[[ Record extracts open ]]
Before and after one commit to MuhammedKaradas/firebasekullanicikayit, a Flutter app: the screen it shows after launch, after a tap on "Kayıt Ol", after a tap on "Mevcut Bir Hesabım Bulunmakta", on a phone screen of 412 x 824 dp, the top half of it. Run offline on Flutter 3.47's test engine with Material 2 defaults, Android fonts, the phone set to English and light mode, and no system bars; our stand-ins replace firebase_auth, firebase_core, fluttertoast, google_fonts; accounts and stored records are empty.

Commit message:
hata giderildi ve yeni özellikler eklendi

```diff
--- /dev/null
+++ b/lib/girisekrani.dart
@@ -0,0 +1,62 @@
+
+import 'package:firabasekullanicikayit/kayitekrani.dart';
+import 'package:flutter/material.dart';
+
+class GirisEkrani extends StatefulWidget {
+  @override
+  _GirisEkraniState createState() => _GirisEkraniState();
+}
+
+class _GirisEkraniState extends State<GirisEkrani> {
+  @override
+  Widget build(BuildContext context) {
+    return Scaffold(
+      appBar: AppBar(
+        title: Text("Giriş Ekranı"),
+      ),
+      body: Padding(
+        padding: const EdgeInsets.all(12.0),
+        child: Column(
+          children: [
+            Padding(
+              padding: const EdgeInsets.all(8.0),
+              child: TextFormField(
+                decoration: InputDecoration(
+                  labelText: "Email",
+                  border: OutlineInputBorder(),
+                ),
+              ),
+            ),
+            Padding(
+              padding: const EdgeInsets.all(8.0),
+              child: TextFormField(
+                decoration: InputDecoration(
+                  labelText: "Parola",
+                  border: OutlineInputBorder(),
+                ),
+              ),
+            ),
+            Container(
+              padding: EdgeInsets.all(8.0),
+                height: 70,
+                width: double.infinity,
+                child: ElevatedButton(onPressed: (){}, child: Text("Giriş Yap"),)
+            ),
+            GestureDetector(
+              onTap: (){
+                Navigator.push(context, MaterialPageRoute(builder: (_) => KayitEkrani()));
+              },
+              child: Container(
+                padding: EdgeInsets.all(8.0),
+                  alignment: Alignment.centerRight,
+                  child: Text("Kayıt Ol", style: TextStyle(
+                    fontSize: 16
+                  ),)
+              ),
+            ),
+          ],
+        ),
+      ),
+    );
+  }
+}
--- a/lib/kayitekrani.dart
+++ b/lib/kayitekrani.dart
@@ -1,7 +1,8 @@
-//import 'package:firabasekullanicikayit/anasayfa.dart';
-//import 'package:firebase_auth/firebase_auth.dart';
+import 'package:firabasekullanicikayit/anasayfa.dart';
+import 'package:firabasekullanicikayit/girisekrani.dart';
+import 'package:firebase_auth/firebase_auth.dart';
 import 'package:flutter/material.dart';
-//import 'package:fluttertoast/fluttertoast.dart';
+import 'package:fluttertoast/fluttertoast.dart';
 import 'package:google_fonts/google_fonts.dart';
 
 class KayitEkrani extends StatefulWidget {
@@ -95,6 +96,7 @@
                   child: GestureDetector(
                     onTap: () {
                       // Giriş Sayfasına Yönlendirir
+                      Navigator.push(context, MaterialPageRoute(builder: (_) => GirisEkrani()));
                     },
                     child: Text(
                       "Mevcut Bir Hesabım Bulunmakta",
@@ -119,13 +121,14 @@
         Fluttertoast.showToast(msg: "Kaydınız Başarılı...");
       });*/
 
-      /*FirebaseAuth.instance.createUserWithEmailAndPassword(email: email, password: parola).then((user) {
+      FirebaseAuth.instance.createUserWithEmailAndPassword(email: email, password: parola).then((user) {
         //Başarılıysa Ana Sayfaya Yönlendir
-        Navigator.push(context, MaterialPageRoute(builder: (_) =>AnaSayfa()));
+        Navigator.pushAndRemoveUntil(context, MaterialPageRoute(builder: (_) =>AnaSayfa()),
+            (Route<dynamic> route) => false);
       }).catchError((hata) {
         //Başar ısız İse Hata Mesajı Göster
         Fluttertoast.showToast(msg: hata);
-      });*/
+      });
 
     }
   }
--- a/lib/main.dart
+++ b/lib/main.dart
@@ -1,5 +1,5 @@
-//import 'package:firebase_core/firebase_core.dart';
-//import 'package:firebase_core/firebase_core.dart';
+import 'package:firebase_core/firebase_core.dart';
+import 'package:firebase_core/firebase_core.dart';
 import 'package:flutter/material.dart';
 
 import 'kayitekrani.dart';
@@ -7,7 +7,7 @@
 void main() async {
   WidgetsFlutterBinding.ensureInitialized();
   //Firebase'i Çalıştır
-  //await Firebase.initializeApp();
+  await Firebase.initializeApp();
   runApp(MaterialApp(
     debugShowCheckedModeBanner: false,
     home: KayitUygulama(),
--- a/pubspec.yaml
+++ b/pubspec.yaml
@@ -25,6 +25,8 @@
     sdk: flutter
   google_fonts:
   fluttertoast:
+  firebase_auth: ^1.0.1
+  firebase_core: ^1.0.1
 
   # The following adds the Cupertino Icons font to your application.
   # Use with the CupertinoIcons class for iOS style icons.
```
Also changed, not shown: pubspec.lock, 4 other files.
[[ Record extracts closed ]]
- _Work required_: Of all the lines in the records, how many have the word "EdgeInsets"? Write only the number.

- _Task answer_: 5